The three-day journalist workshop "Court Reporting: Media Coverage of Strategic Litigation in Russia" was held in the Moscow region. The workshop was delivered as part of the Project "Promoting better quality journalistic reporting of constitutional litigation at the regional level within the European human rights framework". The Project is being implemented by the Institute for Law and Public Policy. The work on court reporting was initiated by the Institute in 2015 under the Project "The Media and the Constitutional Court". The workshop was funded by the Kingdom of the Netherlands.

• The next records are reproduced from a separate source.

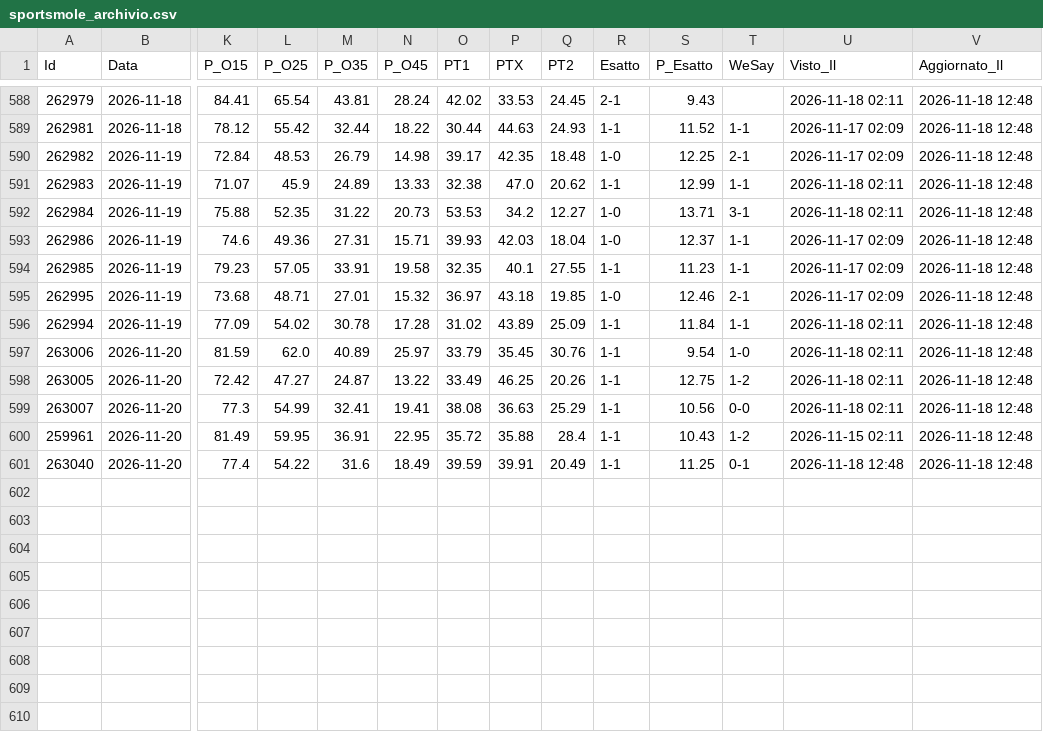
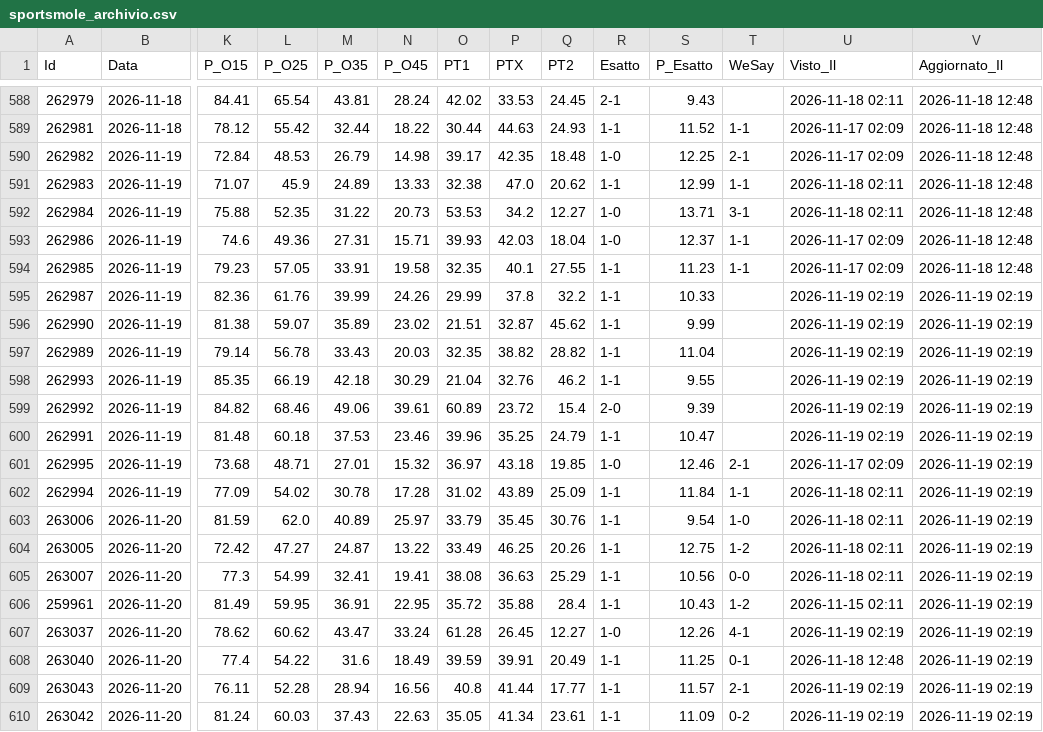
Before and after one commit to Caltiki/pronostici-repo, a CSV file: sportsmole_archivio.csv, drawn as a sheet; only a part is shown, gaps mark what is left out; addresses are those after the commit; rows hold the shown columns only; the diff names each change by its address in the sheet, - before the commit and + after, or states it on an @@ line.

Commit message:
Update sportsmole 2026-11-19

```diff
--- a/sportsmole_archivio.csv
+++ b/sportsmole_archivio.csv
+row 595: 262987 | 2026-11-19 | 82.36 | 61.76 | 39.99 | 24.26 | 29.99 | 37.8 | 32.2 | 1-1 | 10.33 |  | 2026-11-19 02:19 | 2026-11-19 02:19
+row 596: 262990 | 2026-11-19 | 81.38 | 59.07 | 35.89 | 23.02 | 21.51 | 32.87 | 45.62 | 1-1 | 9.99 |  | 2026-11-19 02:19 | 2026-11-19 02:19
+row 597: 262989 | 2026-11-19 | 79.14 | 56.78 | 33.43 | 20.03 | 32.35 | 38.82 | 28.82 | 1-1 | 11.04 |  | 2026-11-19 02:19 | 2026-11-19 02:19
+row 598: 262993 | 2026-11-19 | 85.35 | 66.19 | 42.18 | 30.29 | 21.04 | 32.76 | 46.2 | 1-1 | 9.55 |  | 2026-11-19 02:19 | 2026-11-19 02:19
+row 599: 262992 | 2026-11-19 | 84.82 | 68.46 | 49.06 | 39.61 | 60.89 | 23.72 | 15.4 | 2-0 | 9.39 |  | 2026-11-19 02:19 | 2026-11-19 02:19
+row 600: 262991 | 2026-11-19 | 81.48 | 60.18 | 37.53 | 23.46 | 39.96 | 35.25 | 24.79 | 1-1 | 10.47 |  | 2026-11-19 02:19 | 2026-11-19 02:19
-V601:V606 (Aggiornato_Il): 2026-11-18 12:48
+V601:V606 (Aggiornato_Il): 2026-11-19 02:19
+row 607: 263037 | 2026-11-20 | 78.62 | 60.62 | 43.47 | 33.24 | 61.28 | 26.45 | 12.27 | 1-0 | 12.26 | 4-1 | 2026-11-19 02:19 | 2026-11-19 02:19
-V608 (Aggiornato_Il): 2026-11-18 12:48
+V608 (Aggiornato_Il): 2026-11-19 02:19
+row 609: 263043 | 2026-11-20 | 76.11 | 52.28 | 28.94 | 16.56 | 40.8 | 41.44 | 17.77 | 1-1 | 11.57 | 2-1 | 2026-11-19 02:19 | 2026-11-19 02:19
+row 610: 263042 | 2026-11-20 | 81.24 | 60.03 | 37.43 | 22.63 | 35.05 | 41.34 | 23.61 | 1-1 | 11.09 | 0-2 | 2026-11-19 02:19 | 2026-11-19 02:19
```
Also changed, not shown: 3 other files.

The on-site event brought together 19 participants from 11 Russian regions, namely: Ekaterinburg, Moscow, Chelyabinsk, Voronezh, Maikop, St.Petersburg, Novosibirsk, Luchegorsk (Primorsky Territory), Petrozavodsk, Syktyvkar and Kirov.

The workshop curriculum for lectures and practical exercises was designed to develop a comprehensive theoretical understanding of strategic litigation along with practical skills to better communicate with higher courts in Russia. As part of their preparation for the workshop, all participants studied the legislation on the Constitutional Court and  on the media, as well as defamation rules and some problematic articles on strategic litigation.


Alexander Blankenagel, public law professor from the Humboldt University (Germany), provided a comparative journalist perspective on constitutional justice in Germany, Russia and the UK. He described how the system of constitutional justice is basically organized and explained the concept of abstract control over rules and regulations. Separately, he addressed the issue of institutional competition between domestic and international courts. Professor Blankenagel used the German practice as an example of successful harmonization of national legislation with ECHR judgments. The principle of parliamentarian discontinuance within the operation of international treaties generated intensive discussion.


The complicated subject of acceptable and permissible actions in the area of court reporting was covered by retired constitutional judge Тamara Morschakova, heаd of Judiciary Chair at the Higher School of Economics. She emphasized the importance of court reporting  as judges and courts can only resort to the society in seeking protection. Journalists were explained how they could help ensure the independence of judges.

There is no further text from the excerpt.